June 22 – St Alban

Shrines

St Alban

Alban lived in the Roman city of Verulamium in the 3rd century AD. He was a Roman and worshipped the Roman Gods. One day a Christian priest who was fleeing persecution took shelter with Alban and converted him to Christianity. When the authorities came to arrest the priest. Alban swapped clothes with him so that the priest could get away. Alban was arrested and when the rouse was discovered the judge decided that Alban should receive the same punishment as the priest would have received. Alban refused to give up his newly found Christian faith and he was sentenced to death.

Three miracles are said to have happened. The first was that the river Ver which was bigger in those days parted so that all the people could cross without getting wet. Alban was taken across the river and up the hill to the place of execution where his head was cut off. According to legend a spring of water miraculously appeared where his head fell. The original executioner had refused to carry out the execution as he was moved by Alban’s words so another executioner chopped off Alban’s head and apparently his eyes fell out hence the third miracle.

In 429 AD St Germanus visited and founded a shrine here. This was acceptable as in 323 Constantine the Great was actively interested in Christianity and he played a crucial role in its development and the Christianization of the Roman world. The cathedral is a shrine to St Albans which has been visited by pilgrims since his death. There were so many pilgrims in the middle ages that St Albans became the premier abbey in England. During the Reformation, the shrine was taken down and the stonework was hidden in the walls of the cathedral and the body was removed to Europe for safe keeping. A few years ago a relic of St Albans body was returned to St Alban and is now kept in a red cloth draped box on top of the shrine.

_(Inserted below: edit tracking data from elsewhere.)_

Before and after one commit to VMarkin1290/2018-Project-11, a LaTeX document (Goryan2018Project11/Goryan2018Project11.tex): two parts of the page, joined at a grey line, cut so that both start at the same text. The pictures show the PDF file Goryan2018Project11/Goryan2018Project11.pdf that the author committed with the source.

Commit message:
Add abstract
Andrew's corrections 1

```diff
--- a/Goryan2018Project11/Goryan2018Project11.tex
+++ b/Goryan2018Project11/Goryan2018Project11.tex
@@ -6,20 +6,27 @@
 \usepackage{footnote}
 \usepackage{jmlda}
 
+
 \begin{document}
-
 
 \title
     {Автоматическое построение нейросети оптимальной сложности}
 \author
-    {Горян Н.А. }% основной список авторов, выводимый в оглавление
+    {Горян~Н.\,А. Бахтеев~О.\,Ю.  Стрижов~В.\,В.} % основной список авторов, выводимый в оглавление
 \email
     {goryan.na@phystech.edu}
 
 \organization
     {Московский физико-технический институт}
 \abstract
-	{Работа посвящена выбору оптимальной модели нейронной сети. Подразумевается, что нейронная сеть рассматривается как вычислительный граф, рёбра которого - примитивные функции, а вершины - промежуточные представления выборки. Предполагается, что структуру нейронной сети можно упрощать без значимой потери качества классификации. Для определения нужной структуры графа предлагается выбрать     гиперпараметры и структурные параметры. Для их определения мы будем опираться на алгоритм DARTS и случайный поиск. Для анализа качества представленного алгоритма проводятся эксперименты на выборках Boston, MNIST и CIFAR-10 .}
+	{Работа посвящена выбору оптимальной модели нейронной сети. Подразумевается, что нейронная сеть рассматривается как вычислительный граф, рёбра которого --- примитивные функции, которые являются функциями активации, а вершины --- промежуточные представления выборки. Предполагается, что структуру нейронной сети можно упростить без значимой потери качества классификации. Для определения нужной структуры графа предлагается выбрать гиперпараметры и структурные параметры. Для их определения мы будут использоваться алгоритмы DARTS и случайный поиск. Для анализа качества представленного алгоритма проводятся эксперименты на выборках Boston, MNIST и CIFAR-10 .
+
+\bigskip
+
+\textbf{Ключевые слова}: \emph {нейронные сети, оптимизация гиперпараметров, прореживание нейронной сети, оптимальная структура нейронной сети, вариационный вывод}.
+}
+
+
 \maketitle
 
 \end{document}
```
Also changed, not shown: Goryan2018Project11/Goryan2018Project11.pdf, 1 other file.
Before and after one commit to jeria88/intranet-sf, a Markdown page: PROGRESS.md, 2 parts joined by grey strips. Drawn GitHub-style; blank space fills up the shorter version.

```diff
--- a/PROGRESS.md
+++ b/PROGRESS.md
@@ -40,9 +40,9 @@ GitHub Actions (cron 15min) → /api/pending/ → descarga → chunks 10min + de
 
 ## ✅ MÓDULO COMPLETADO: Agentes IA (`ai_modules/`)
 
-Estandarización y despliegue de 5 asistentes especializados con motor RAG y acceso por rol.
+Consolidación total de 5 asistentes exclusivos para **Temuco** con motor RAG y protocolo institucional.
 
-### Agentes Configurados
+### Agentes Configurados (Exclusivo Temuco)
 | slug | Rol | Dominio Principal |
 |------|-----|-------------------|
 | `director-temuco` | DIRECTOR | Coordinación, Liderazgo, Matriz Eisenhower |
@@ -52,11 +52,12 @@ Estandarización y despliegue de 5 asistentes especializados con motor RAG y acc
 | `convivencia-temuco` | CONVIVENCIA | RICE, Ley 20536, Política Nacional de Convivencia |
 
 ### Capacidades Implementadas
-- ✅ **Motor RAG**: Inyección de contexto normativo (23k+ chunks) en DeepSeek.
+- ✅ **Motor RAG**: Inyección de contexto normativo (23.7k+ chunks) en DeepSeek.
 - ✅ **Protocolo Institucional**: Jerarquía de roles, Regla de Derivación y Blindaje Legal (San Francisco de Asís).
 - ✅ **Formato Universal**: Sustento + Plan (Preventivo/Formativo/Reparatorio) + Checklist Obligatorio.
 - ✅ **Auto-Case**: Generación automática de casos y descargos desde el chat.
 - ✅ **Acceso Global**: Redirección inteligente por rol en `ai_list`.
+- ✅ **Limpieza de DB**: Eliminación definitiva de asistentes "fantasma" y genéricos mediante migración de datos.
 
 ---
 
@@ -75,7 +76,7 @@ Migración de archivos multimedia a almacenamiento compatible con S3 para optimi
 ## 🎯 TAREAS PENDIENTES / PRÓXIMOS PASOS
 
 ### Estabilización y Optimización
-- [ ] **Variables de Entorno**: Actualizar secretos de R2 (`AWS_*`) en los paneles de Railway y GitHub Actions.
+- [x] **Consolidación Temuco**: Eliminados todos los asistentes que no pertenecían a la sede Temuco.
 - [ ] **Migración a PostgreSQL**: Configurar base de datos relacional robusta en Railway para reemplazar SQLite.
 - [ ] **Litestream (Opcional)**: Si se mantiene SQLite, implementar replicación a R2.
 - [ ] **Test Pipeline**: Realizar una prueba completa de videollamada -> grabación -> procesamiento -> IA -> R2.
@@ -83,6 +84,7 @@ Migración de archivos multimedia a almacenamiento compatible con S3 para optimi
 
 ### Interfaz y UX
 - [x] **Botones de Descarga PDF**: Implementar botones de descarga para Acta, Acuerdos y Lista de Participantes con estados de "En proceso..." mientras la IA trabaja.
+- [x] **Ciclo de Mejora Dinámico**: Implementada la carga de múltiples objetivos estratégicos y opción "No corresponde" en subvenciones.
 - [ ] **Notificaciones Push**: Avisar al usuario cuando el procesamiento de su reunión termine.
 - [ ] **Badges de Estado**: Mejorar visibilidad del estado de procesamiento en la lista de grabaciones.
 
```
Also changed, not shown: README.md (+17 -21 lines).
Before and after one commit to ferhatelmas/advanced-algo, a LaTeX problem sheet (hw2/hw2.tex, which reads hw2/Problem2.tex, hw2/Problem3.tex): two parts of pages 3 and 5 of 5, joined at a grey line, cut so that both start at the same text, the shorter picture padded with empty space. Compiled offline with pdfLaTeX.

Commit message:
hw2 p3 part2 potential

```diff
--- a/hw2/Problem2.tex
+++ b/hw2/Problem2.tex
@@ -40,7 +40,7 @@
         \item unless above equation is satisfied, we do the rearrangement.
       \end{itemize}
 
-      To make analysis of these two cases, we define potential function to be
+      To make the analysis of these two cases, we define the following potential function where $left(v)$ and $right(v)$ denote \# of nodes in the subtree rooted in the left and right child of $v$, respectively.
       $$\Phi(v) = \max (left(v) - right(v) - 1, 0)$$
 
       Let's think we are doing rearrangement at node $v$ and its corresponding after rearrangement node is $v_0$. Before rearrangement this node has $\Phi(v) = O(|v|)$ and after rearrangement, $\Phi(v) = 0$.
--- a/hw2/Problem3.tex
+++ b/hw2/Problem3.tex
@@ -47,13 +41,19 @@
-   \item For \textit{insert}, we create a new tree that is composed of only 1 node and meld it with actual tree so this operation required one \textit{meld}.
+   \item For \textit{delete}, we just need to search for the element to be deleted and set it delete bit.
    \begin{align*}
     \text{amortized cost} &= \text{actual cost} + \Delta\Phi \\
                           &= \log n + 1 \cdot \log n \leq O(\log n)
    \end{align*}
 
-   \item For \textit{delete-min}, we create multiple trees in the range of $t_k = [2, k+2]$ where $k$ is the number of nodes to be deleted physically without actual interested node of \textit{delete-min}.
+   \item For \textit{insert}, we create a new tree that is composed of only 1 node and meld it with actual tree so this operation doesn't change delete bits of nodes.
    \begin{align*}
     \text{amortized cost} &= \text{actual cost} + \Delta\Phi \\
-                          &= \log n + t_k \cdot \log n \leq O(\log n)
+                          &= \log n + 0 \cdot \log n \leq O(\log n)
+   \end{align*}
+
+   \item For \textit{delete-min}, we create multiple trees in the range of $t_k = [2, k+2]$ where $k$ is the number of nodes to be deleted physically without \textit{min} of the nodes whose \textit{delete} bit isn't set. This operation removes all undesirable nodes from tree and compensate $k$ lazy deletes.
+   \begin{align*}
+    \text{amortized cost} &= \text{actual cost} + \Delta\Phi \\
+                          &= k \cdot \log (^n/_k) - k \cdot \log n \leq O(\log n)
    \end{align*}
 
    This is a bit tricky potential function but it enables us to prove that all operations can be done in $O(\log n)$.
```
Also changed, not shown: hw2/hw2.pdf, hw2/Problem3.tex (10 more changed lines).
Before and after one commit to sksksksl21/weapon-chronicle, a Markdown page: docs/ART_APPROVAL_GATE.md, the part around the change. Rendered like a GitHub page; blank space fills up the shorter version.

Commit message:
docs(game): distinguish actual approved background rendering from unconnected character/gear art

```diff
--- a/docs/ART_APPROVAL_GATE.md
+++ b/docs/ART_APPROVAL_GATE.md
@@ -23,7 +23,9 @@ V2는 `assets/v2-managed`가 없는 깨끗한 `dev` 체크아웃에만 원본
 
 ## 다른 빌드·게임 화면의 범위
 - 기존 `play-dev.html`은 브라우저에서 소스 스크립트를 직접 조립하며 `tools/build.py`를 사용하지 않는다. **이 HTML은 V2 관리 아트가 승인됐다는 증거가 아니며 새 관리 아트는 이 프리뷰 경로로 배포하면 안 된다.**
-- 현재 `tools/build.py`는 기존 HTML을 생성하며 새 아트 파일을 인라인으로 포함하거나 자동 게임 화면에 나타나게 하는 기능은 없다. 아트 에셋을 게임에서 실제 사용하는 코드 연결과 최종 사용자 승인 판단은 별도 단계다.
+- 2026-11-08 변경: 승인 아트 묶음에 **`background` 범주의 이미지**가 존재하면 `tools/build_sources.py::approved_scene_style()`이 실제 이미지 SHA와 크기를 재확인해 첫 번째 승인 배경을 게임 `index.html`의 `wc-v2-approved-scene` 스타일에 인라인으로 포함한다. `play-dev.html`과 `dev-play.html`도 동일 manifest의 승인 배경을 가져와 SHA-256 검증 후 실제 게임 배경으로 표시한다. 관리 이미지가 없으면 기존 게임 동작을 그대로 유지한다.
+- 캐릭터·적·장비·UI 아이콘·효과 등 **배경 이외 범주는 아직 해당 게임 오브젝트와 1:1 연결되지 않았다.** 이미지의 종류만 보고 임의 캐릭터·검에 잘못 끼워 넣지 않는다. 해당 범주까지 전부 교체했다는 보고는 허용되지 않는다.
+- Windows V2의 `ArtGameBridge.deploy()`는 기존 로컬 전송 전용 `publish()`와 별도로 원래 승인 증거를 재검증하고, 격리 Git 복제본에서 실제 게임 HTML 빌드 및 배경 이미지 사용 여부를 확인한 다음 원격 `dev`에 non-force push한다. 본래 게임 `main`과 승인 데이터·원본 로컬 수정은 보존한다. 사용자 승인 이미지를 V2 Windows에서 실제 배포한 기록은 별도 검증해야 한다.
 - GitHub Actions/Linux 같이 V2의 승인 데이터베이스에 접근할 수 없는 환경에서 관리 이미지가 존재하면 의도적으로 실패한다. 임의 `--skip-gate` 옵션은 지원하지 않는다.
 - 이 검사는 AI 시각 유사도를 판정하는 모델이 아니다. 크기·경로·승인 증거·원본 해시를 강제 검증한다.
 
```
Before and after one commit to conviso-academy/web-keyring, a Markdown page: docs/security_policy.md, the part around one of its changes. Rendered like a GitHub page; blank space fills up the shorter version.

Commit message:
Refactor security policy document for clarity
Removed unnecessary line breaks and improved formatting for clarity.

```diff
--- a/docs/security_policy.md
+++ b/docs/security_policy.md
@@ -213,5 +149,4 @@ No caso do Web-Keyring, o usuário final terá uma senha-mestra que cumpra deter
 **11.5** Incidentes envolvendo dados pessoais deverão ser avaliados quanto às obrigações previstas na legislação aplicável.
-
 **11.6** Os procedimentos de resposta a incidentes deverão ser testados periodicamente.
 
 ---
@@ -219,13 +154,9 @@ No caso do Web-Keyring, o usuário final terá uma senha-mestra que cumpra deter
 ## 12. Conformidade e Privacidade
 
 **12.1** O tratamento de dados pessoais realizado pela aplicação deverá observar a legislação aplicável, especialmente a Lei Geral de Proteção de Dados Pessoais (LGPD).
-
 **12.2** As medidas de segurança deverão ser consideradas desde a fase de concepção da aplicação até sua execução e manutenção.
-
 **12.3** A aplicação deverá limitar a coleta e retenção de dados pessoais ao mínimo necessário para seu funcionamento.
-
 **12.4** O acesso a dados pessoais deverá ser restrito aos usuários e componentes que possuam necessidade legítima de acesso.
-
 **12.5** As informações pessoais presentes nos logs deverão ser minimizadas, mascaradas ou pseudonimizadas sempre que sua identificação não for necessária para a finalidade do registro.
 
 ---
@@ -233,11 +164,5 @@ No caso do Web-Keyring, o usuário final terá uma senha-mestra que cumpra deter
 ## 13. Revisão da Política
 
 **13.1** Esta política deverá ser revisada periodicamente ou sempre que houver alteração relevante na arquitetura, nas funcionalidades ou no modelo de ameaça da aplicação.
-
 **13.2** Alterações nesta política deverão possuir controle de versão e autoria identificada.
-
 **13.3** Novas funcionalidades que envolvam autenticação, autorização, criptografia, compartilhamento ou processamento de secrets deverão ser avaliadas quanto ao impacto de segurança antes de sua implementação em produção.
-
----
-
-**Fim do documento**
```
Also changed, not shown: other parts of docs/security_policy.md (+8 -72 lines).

Another interesting part of the shrine is the watcher’s loft. When pilgrims visited they would put pieces of clothing for the part of the body which they wished to be healed as well as other offerings. Two monks would keep watch over the shrine to ensure that nothing was removed or stolen. They also kept watch over the queues of pilgrims to watch out for signs of illness like leprosy and plague. The 14th-century watching loft is made of oak and around the string course are carved scenes of everyday life with a milkmaid, suckling pigs, bear baiting and even a wife beating her husband. It also shows the execution of St Alban.

Outside the shrine is another shrine to St Amphibalus who was the priest who Alban saved. His name was unknown so Amphibalus means unknown person. This shrine will be restored with some of the money from the lottery fund in the next few years. St Alban’s Cathedral and Abbey church contains 2 of only eight shrines which still exist in England.

St Alban’s saint day is June 22 and every year on the weekend closest, this year 23/24 June there is a procession from the top of the town down to the cathedral followed by a church service. On Sunday is a festival in the market area.

In the early eighth century, the historian Bede told the story of St Alban and described ‘a beautiful church, worthy of his martyrdom’.

Matthew Paris, the celebrated medieval historian and most famous of the Abbey’s monks, produced a beautifully illustrated ‘Life of St Alban’ in the 13th century. This is now at Trinity College in Dublin.

The shrine of St Alban can be seen here today. It is Purbeck marble base of 1308 supports a modern red and gold canopy under which rests a shoulder-blade said to come from the original relics of the saint’s body. The canopy is embroidered with English wildflowers, commemorating Bede’s description of Alban as ascending a hill “adorned with wildflowers of every kind.” The red rose, in particular, has come to be a special symbol of the saint reflecting the words of an ancient prayer: ‘Among the roses of the martyrs, brightly shines Saint Alban.’

Alban is a saint of the undivided church, a saint for all Christians.  His welcome to a persecuted stranger was a powerful example of courage, compassion and hospitality.